• **WORK TO BE COMPLETED**:
Give the count of lines in the entries that include "Using", and write nothing besides it.

(Data excerpts)

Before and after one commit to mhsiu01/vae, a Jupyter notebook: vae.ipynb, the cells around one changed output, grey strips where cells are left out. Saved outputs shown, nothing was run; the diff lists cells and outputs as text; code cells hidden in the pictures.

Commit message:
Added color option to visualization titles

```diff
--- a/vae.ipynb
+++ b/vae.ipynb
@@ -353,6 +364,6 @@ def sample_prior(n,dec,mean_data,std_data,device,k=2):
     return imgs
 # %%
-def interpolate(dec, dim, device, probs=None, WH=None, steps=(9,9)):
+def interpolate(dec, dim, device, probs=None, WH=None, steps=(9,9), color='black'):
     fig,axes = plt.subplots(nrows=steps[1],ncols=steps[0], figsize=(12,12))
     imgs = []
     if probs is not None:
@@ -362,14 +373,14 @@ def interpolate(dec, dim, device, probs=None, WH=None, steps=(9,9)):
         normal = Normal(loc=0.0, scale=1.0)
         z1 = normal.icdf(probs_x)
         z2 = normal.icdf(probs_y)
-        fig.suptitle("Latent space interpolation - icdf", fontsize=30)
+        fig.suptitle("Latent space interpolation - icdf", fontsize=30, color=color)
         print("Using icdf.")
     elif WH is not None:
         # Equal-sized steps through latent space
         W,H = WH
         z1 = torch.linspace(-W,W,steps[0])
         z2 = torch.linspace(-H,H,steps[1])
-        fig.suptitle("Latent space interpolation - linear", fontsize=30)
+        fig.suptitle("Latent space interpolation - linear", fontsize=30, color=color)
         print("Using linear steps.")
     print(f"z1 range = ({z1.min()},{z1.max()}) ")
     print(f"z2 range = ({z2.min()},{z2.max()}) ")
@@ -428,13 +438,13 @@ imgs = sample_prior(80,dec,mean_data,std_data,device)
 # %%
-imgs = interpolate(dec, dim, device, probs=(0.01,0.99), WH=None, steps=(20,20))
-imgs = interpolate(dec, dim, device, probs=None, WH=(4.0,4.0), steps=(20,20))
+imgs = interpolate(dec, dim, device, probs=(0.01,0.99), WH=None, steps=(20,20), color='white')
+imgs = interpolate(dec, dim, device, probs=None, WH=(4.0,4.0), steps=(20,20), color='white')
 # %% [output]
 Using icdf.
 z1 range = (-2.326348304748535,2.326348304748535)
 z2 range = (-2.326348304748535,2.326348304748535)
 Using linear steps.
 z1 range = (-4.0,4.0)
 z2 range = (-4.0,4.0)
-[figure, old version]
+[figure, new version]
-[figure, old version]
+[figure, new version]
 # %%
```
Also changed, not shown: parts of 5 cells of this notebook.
==
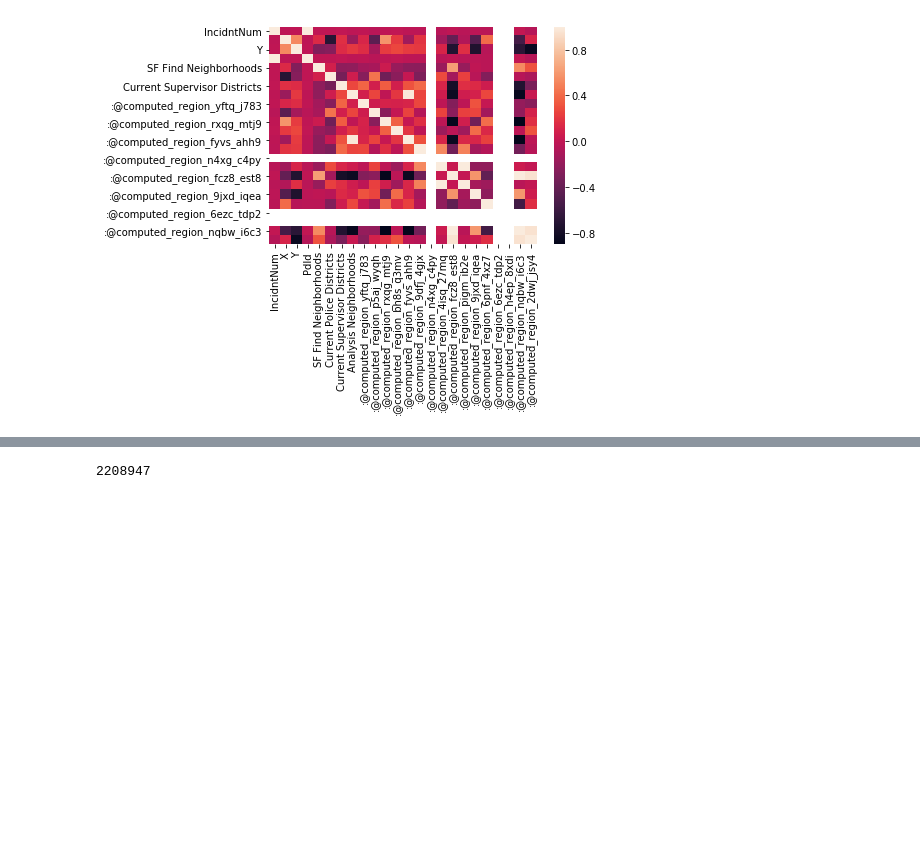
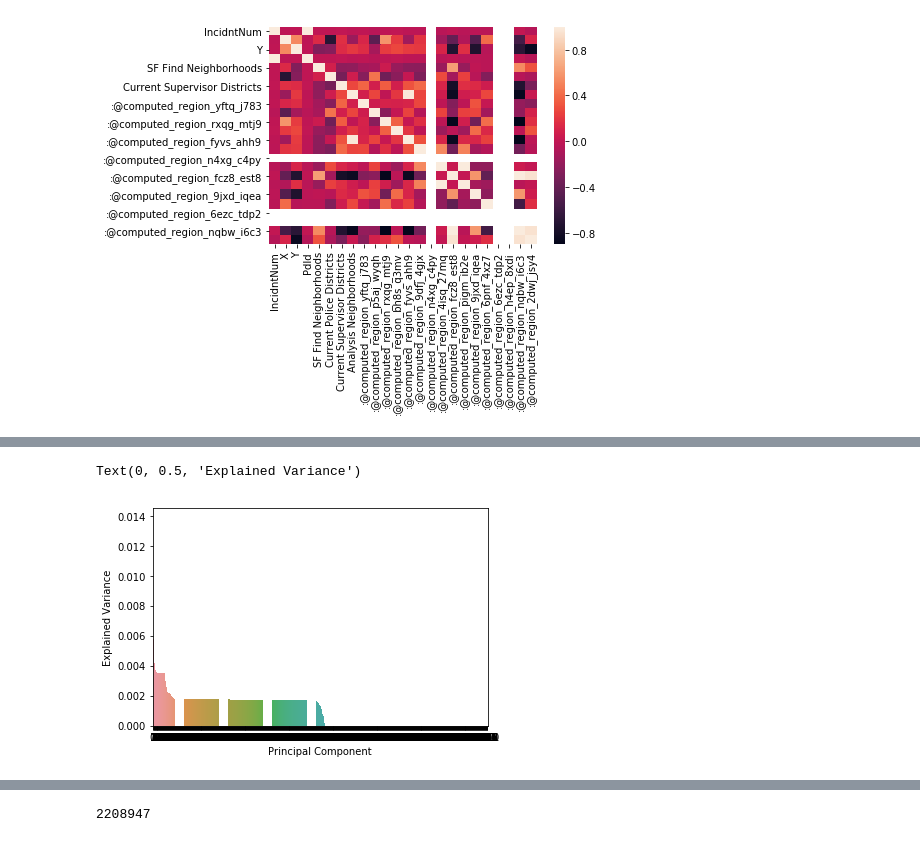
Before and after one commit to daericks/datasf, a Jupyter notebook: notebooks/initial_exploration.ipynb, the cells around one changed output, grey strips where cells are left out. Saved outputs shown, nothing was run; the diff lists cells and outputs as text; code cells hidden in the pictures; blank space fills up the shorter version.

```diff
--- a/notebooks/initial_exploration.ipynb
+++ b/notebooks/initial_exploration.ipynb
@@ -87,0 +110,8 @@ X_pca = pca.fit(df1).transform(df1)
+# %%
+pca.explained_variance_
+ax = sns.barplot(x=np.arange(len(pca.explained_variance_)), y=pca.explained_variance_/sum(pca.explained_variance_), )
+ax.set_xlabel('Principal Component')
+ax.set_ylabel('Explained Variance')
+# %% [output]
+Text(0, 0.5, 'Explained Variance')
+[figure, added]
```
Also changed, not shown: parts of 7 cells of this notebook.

• **ANSWER FOR THE TASK**:
4